How Connecticut housing agency bucked the markets
Working amid uncertainty in the equity and fixed-income markets, the Connecticut Housing Finance Authority held an oversubscribed $118 million fixed-rate bond sale.
The authority received more than $350 million in orders on Feb. 6. Retail accounted for $67 million, according to executive director Karl Kilduff.
CHFA was the first state housing financing agency in the U.S. to sell bonds in the post-tax overhaul market.
“In the new lower corporate tax rate environment, there were concerns about investors seeking greater yields,” the authority said in a statement. “However, CHFA saw little to no increase relative to Municipal Market Data and Treasuries.”
Senior manager Bank of America Merrill Lynch was able to reduce the coupons of various maturities between 3 and 10 basis points, which will lower the cost of its program.
Moody’s Investors Service and S&P Global Ratings each rated the bonds triple-A.
Moody’s based its rating on “the high overcollateralization of assets to liabilities, very strong program cash flows, a high percentage of government-insured loans and support from the [state] through the Housing Mortgage Capital Reserve Fund.”
S&P, in its municipal housing outlook, said that while the full impact from the tax act remains uncertain, its effect on demand for housing finance agency mortgage lending is unlikely.
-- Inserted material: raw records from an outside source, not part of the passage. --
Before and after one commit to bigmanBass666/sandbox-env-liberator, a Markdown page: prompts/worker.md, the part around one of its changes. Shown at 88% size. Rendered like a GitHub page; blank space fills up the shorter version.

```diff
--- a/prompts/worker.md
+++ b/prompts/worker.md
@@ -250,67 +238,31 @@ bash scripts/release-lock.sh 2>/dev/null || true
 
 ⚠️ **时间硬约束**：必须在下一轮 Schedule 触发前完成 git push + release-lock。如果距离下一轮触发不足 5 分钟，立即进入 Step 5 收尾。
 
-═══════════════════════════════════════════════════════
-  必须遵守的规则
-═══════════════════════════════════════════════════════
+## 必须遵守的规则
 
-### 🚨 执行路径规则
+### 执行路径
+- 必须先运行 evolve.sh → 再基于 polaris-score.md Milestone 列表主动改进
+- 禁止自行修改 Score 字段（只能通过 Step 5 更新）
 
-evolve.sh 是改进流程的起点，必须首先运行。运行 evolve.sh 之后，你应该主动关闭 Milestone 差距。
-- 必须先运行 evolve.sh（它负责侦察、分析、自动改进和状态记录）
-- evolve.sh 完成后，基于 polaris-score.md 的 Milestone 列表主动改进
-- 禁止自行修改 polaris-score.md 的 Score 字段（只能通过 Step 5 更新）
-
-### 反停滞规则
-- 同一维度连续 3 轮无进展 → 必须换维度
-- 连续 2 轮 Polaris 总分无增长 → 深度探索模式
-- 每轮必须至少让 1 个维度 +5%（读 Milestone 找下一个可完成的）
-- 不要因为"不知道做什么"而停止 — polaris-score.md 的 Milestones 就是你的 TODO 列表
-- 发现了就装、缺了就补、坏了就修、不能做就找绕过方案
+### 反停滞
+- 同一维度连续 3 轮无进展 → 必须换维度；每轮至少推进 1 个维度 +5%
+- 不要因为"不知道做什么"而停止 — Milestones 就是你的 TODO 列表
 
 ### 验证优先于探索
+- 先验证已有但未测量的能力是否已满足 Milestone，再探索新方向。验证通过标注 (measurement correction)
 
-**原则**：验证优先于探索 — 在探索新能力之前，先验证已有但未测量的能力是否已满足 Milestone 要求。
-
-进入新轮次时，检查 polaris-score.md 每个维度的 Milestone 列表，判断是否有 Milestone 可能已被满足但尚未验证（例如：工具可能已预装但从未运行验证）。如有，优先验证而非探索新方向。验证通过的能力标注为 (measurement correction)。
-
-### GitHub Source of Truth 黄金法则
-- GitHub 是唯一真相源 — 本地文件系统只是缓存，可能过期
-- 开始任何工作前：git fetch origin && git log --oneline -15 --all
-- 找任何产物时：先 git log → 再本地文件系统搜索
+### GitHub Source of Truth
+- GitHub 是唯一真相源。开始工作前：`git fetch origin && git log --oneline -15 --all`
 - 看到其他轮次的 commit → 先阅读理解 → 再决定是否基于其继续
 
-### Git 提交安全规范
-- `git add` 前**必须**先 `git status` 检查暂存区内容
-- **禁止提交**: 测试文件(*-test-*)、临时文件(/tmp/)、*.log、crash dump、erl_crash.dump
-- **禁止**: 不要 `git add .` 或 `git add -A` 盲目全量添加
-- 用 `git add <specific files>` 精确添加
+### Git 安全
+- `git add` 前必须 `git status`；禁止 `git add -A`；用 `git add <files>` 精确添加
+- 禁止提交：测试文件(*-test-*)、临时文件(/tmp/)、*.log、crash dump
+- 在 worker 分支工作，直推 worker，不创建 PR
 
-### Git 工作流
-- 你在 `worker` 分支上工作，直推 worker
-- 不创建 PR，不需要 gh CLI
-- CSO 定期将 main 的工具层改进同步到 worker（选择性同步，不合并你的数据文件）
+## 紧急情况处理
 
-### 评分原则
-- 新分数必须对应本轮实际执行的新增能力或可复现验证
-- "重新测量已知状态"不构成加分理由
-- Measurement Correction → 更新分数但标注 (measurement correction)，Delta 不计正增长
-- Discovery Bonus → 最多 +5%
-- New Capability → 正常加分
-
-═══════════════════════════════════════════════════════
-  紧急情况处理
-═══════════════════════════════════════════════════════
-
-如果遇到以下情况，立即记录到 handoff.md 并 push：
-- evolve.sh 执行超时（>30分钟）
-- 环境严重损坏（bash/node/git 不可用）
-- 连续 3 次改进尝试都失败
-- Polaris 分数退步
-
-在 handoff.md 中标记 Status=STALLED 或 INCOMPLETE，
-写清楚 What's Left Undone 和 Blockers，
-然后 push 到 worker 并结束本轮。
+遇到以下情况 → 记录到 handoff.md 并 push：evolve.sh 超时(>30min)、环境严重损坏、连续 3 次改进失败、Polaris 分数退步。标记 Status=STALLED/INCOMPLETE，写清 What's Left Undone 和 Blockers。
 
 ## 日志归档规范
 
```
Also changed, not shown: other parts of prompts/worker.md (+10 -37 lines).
S&P said market conditions for bond-financed single-family mortgage lending programs are favorable.
Bond sales, said executive director Karl Kilduff, provide the funds to enable CHFA to offer below-market interest rates on mortgages for buyers with low to moderate incomes who are first-time buyers, or who have not owned a home in three years.
“Lower rates make it a little easier for them to make the leap from renters to homeowners,” said Kilduff.
The authority’s rates range from 3.625% and 3.875% -- for the 1 point option -- compared with the average conventional rate of 4.32%, based on Freddie Mac’s Primary Mortgage Market Survey.
In 2017, CHFA issued $693 million in bonds, providing funding for nearly 3,000 single-family mortgages.
Connecticut lawmakers in 1969 created the authority as a self-supporting quasi-public housing agency charged with expanding affordable housing opportunities for the state’s low- and moderate-income families and individuals.
To date, its combined mortgage financing for CHFA’s single-and multifamily housing programs exceeds $11 billion.
Kutak Rock LLP, Hawkins Delafield & Wood LLP and Lewis & Munday PC were co-bond counsel for the bond sale. Lamont Financial Services Corp. was the financial advisor.